Most of the concerts I remember best are ones that have a side story that’s ended up having more personal, symbolic meaning to me than the actual show. Like Cheap Trick in a tiny Salt Lake City club in ‘86 when a kleptomaniac friend of mine crept into the backstage area under the speakers to see what he could find. He ended up mangling up the electrical cords so badly on his way there that the entire stage blacked out in the middle of the group’s first encore and everyone had to go home disappointed. Or my 80-year-old grandmother sneaking me, her underage grandson, into the nightclub at a San Francisco Hotel in ‘87 so I could experience Bobby Bland. Or Jeff Buckley in a small Austin coffeehouse in ‘93. My wife and I had gotten in free because I’d given the clubowner a Tim Buckley mix tape sometime before the gig. But the Christ-child aura surrounding Tim’s son was so unbearably heavy for us – even back then – that four numbers into the show, a grizzled, old-timer friend of ours leaned over and said “let’s go to Denny’s” and we did.

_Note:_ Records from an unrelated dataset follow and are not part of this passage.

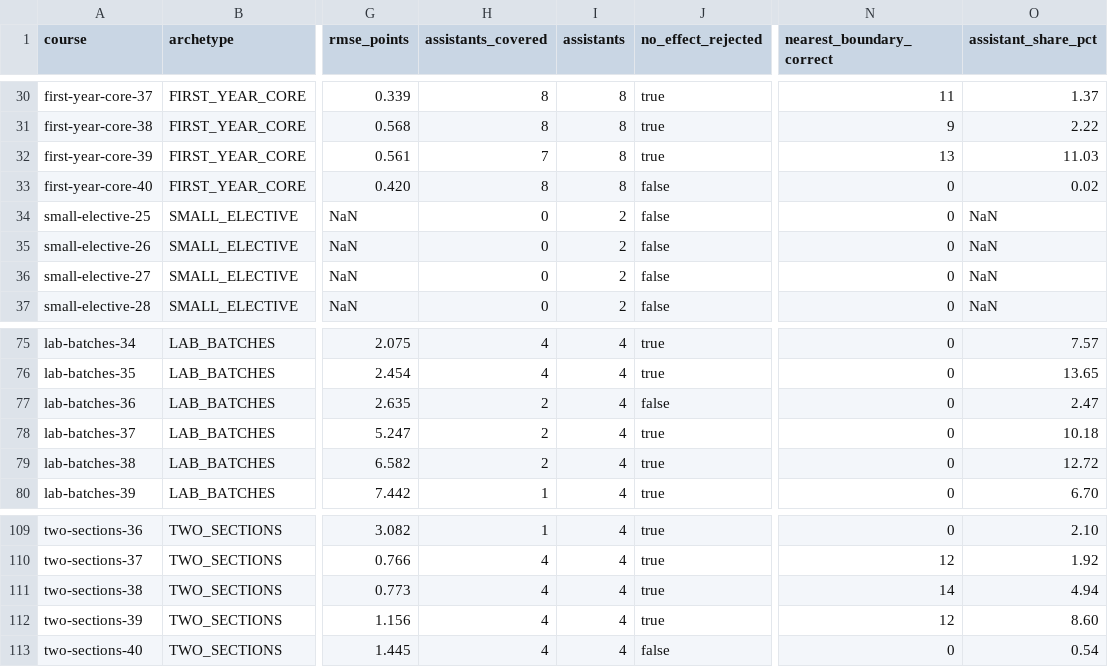
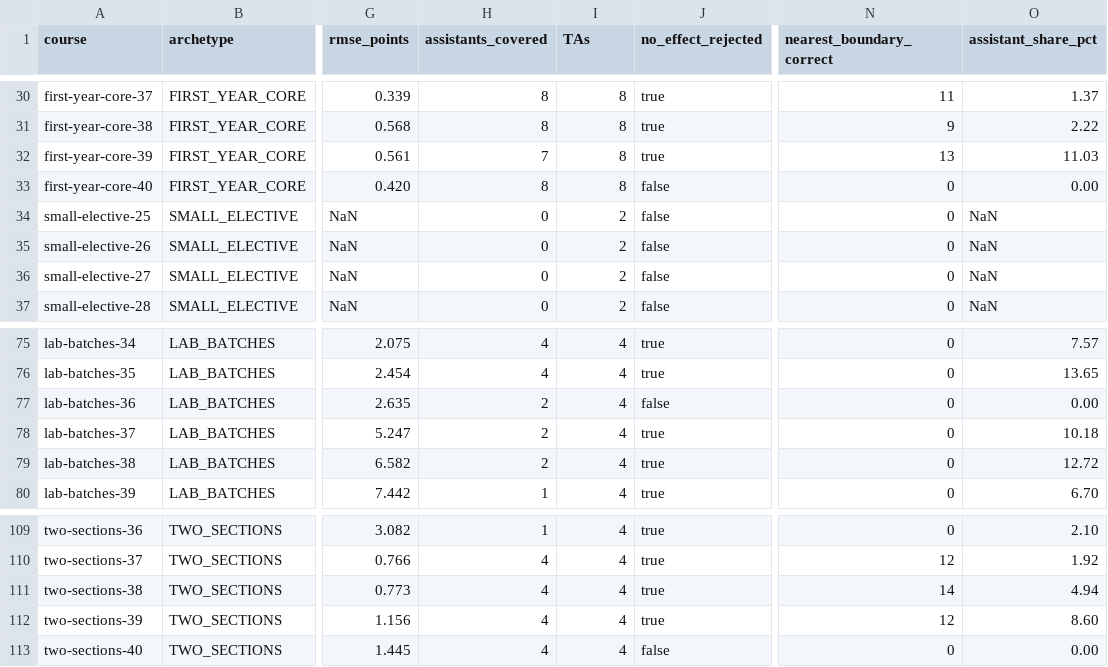
Before and after one commit to Zayaan3019/Even_Hand, a CSV file: docs/benchmark/test-results.csv, drawn as a sheet; only a part is shown, gaps mark what is left out; the diff covers the shown part only; the diff names each change by its address in the sheet, - before the commit and + after, or states it on an @@ line.

```diff
--- a/docs/benchmark/test-results.csv
+++ b/docs/benchmark/test-results.csv
-I1: assistants
+I1: TAs
-O33 (assistant_share_pct): 0.02
+O33 (assistant_share_pct): 0.00
-O77 (assistant_share_pct): 2.47
+O77 (assistant_share_pct): 0.00
-O113 (assistant_share_pct): 0.54
+O113 (assistant_share_pct): 0.00
```
Also changed, not shown: 24 edited cells elsewhere in this file, 1 other file.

And Buckley ended up being a mere bit player (gasp!) in what nonetheless ended up as an entirely memorable evening.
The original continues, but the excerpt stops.